— What the task requires —
In full and without changes, output the data.

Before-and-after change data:

Segment Open

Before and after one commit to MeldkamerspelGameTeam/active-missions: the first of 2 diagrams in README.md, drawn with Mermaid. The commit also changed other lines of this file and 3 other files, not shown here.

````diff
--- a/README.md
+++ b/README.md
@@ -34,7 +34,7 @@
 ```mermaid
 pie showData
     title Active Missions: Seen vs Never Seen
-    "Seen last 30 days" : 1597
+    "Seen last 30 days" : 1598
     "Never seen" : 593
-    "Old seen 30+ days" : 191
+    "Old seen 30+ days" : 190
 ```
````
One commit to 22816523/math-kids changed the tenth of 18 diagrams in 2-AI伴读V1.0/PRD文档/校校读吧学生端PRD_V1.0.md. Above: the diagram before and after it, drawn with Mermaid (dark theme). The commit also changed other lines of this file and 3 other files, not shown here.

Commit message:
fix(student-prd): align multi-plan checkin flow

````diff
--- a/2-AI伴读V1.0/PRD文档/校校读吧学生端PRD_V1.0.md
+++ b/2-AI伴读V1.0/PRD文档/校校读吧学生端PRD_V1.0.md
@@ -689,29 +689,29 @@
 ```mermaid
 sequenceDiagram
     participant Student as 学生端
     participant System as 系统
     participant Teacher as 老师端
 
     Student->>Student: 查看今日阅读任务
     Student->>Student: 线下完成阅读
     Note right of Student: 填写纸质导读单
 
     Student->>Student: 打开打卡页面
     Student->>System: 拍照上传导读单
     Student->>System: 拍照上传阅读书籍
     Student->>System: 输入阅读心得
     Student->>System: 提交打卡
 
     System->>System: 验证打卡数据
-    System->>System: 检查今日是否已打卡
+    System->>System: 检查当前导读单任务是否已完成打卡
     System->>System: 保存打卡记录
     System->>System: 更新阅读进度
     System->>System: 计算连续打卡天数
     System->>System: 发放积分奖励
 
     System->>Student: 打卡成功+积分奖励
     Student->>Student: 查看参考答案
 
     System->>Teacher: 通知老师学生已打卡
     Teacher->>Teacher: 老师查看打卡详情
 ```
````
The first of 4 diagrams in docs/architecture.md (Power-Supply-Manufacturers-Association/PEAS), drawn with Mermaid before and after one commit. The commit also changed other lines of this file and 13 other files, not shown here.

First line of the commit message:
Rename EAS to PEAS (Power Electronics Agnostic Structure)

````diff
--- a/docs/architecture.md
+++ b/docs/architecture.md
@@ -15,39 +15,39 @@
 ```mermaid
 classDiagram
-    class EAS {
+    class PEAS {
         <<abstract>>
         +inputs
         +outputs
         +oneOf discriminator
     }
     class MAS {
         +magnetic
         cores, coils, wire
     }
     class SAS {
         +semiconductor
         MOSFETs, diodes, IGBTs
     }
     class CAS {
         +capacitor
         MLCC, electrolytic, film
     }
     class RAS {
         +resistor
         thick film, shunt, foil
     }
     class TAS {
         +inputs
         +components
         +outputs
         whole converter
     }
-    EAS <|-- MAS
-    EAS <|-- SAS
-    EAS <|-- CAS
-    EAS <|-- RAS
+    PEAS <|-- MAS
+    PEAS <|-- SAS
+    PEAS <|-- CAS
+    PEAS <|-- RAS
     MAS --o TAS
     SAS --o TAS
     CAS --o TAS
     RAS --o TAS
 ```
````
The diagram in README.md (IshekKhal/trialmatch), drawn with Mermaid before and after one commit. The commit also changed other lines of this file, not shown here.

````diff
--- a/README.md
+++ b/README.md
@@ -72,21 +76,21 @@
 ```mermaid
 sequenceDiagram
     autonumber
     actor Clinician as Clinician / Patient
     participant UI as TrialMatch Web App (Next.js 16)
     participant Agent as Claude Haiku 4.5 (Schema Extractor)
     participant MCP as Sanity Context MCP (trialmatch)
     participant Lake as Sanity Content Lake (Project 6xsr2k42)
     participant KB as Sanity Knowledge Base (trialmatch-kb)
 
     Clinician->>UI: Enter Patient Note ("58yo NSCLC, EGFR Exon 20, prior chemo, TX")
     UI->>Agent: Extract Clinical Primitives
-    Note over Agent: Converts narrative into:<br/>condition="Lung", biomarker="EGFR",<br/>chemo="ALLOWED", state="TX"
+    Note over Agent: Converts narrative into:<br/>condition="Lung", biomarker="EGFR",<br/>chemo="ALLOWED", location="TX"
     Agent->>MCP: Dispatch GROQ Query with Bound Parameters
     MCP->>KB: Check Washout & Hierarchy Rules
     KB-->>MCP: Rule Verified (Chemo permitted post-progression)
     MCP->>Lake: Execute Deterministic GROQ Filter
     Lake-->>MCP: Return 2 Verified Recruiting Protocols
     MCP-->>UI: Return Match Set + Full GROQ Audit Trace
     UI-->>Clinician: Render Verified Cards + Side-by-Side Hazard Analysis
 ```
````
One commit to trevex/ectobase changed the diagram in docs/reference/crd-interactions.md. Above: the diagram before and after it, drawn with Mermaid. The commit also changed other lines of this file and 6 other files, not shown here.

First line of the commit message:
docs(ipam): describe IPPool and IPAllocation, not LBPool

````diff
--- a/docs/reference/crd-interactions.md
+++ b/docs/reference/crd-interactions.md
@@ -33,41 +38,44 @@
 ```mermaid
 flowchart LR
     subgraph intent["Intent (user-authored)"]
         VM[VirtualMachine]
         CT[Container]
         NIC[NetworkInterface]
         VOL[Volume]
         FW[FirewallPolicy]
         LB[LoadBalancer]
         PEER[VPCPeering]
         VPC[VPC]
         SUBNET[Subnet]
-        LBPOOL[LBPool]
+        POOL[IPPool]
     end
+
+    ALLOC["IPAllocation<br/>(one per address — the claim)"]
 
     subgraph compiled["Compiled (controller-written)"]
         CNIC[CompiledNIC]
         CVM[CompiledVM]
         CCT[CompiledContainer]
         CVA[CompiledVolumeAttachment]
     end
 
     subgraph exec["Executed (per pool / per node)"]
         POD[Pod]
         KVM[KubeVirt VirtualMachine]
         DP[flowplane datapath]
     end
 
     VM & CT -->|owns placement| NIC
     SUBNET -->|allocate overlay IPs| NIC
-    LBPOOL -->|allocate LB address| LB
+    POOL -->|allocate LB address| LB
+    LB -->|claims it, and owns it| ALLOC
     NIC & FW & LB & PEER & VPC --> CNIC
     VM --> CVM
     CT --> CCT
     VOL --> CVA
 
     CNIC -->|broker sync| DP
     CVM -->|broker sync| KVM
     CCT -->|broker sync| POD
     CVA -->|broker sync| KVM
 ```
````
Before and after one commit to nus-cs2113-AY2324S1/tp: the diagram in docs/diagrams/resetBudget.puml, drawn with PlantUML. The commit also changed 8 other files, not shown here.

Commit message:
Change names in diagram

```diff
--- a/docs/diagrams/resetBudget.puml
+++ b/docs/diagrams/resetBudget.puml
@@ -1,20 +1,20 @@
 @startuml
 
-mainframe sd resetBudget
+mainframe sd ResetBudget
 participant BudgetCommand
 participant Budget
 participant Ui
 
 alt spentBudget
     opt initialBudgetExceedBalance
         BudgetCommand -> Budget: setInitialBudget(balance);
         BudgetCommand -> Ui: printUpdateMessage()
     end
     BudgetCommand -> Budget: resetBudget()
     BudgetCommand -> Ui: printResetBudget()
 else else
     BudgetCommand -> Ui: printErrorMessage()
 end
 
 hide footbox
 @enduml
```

Segment Closed

— Response to this task —
Before and after one commit to MeldkamerspelGameTeam/active-missions: the first of 2 diagrams in README.md, drawn with Mermaid. The commit also changed other lines of this file and 3 other files, not shown here.

````diff
--- a/README.md
+++ b/README.md
@@ -34,7 +34,7 @@
 ```mermaid
 pie showData
     title Active Missions: Seen vs Never Seen
-    "Seen last 30 days" : 1597
+    "Seen last 30 days" : 1598
     "Never seen" : 593
-    "Old seen 30+ days" : 191
+    "Old seen 30+ days" : 190
 ```
````
One commit to 22816523/math-kids changed the tenth of 18 diagrams in 2-AI伴读V1.0/PRD文档/校校读吧学生端PRD_V1.0.md. Above: the diagram before and after it, drawn with Mermaid (dark theme). The commit also changed other lines of this file and 3 other files, not shown here.

Commit message:
fix(student-prd): align multi-plan checkin flow

````diff
--- a/2-AI伴读V1.0/PRD文档/校校读吧学生端PRD_V1.0.md
+++ b/2-AI伴读V1.0/PRD文档/校校读吧学生端PRD_V1.0.md
@@ -689,29 +689,29 @@
 ```mermaid
 sequenceDiagram
     participant Student as 学生端
     participant System as 系统
     participant Teacher as 老师端
 
     Student->>Student: 查看今日阅读任务
     Student->>Student: 线下完成阅读
     Note right of Student: 填写纸质导读单
 
     Student->>Student: 打开打卡页面
     Student->>System: 拍照上传导读单
     Student->>System: 拍照上传阅读书籍
     Student->>System: 输入阅读心得
     Student->>System: 提交打卡
 
     System->>System: 验证打卡数据
-    System->>System: 检查今日是否已打卡
+    System->>System: 检查当前导读单任务是否已完成打卡
     System->>System: 保存打卡记录
     System->>System: 更新阅读进度
     System->>System: 计算连续打卡天数
     System->>System: 发放积分奖励
 
     System->>Student: 打卡成功+积分奖励
     Student->>Student: 查看参考答案
 
     System->>Teacher: 通知老师学生已打卡
     Teacher->>Teacher: 老师查看打卡详情
 ```
````
The first of 4 diagrams in docs/architecture.md (Power-Supply-Manufacturers-Association/PEAS), drawn with Mermaid before and after one commit. The commit also changed other lines of this file and 13 other files, not shown here.

First line of the commit message:
Rename EAS to PEAS (Power Electronics Agnostic Structure)

````diff
--- a/docs/architecture.md
+++ b/docs/architecture.md
@@ -15,39 +15,39 @@
 ```mermaid
 classDiagram
-    class EAS {
+    class PEAS {
         <<abstract>>
         +inputs
         +outputs
         +oneOf discriminator
     }
     class MAS {
         +magnetic
         cores, coils, wire
     }
     class SAS {
         +semiconductor
         MOSFETs, diodes, IGBTs
     }
     class CAS {
         +capacitor
         MLCC, electrolytic, film
     }
     class RAS {
         +resistor
         thick film, shunt, foil
     }
     class TAS {
         +inputs
         +components
         +outputs
         whole converter
     }
-    EAS <|-- MAS
-    EAS <|-- SAS
-    EAS <|-- CAS
-    EAS <|-- RAS
+    PEAS <|-- MAS
+    PEAS <|-- SAS
+    PEAS <|-- CAS
+    PEAS <|-- RAS
     MAS --o TAS
     SAS --o TAS
     CAS --o TAS
     RAS --o TAS
 ```
````
The diagram in README.md (IshekKhal/trialmatch), drawn with Mermaid before and after one commit. The commit also changed other lines of this file, not shown here.

````diff
--- a/README.md
+++ b/README.md
@@ -72,21 +76,21 @@
 ```mermaid
 sequenceDiagram
     autonumber
     actor Clinician as Clinician / Patient
     participant UI as TrialMatch Web App (Next.js 16)
     participant Agent as Claude Haiku 4.5 (Schema Extractor)
     participant MCP as Sanity Context MCP (trialmatch)
     participant Lake as Sanity Content Lake (Project 6xsr2k42)
     participant KB as Sanity Knowledge Base (trialmatch-kb)
 
     Clinician->>UI: Enter Patient Note ("58yo NSCLC, EGFR Exon 20, prior chemo, TX")
     UI->>Agent: Extract Clinical Primitives
-    Note over Agent: Converts narrative into:<br/>condition="Lung", biomarker="EGFR",<br/>chemo="ALLOWED", state="TX"
+    Note over Agent: Converts narrative into:<br/>condition="Lung", biomarker="EGFR",<br/>chemo="ALLOWED", location="TX"
     Agent->>MCP: Dispatch GROQ Query with Bound Parameters
     MCP->>KB: Check Washout & Hierarchy Rules
     KB-->>MCP: Rule Verified (Chemo permitted post-progression)
     MCP->>Lake: Execute Deterministic GROQ Filter
     Lake-->>MCP: Return 2 Verified Recruiting Protocols
     MCP-->>UI: Return Match Set + Full GROQ Audit Trace
     UI-->>Clinician: Render Verified Cards + Side-by-Side Hazard Analysis
 ```
````
One commit to trevex/ectobase changed the diagram in docs/reference/crd-interactions.md. Above: the diagram before and after it, drawn with Mermaid. The commit also changed other lines of this file and 6 other files, not shown here.

First line of the commit message:
docs(ipam): describe IPPool and IPAllocation, not LBPool

````diff
--- a/docs/reference/crd-interactions.md
+++ b/docs/reference/crd-interactions.md
@@ -33,41 +38,44 @@
 ```mermaid
 flowchart LR
     subgraph intent["Intent (user-authored)"]
         VM[VirtualMachine]
         CT[Container]
         NIC[NetworkInterface]
         VOL[Volume]
         FW[FirewallPolicy]
         LB[LoadBalancer]
         PEER[VPCPeering]
         VPC[VPC]
         SUBNET[Subnet]
-        LBPOOL[LBPool]
+        POOL[IPPool]
     end
+
+    ALLOC["IPAllocation<br/>(one per address — the claim)"]
 
     subgraph compiled["Compiled (controller-written)"]
         CNIC[CompiledNIC]
         CVM[CompiledVM]
         CCT[CompiledContainer]
         CVA[CompiledVolumeAttachment]
     end
 
     subgraph exec["Executed (per pool / per node)"]
         POD[Pod]
         KVM[KubeVirt VirtualMachine]
         DP[flowplane datapath]
     end
 
     VM & CT -->|owns placement| NIC
     SUBNET -->|allocate overlay IPs| NIC
-    LBPOOL -->|allocate LB address| LB
+    POOL -->|allocate LB address| LB
+    LB -->|claims it, and owns it| ALLOC
     NIC & FW & LB & PEER & VPC --> CNIC
     VM --> CVM
     CT --> CCT
     VOL --> CVA
 
     CNIC -->|broker sync| DP
     CVM -->|broker sync| KVM
     CCT -->|broker sync| POD
     CVA -->|broker sync| KVM
 ```
````
Before and after one commit to nus-cs2113-AY2324S1/tp: the diagram in docs/diagrams/resetBudget.puml, drawn with PlantUML. The commit also changed 8 other files, not shown here.

Commit message:
Change names in diagram

```diff
--- a/docs/diagrams/resetBudget.puml
+++ b/docs/diagrams/resetBudget.puml
@@ -1,20 +1,20 @@
 @startuml
 
-mainframe sd resetBudget
+mainframe sd ResetBudget
 participant BudgetCommand
 participant Budget
 participant Ui
 
 alt spentBudget
     opt initialBudgetExceedBalance
         BudgetCommand -> Budget: setInitialBudget(balance);
         BudgetCommand -> Ui: printUpdateMessage()
     end
     BudgetCommand -> Budget: resetBudget()
     BudgetCommand -> Ui: printResetBudget()
 else else
     BudgetCommand -> Ui: printErrorMessage()
 end
 
 hide footbox
 @enduml
```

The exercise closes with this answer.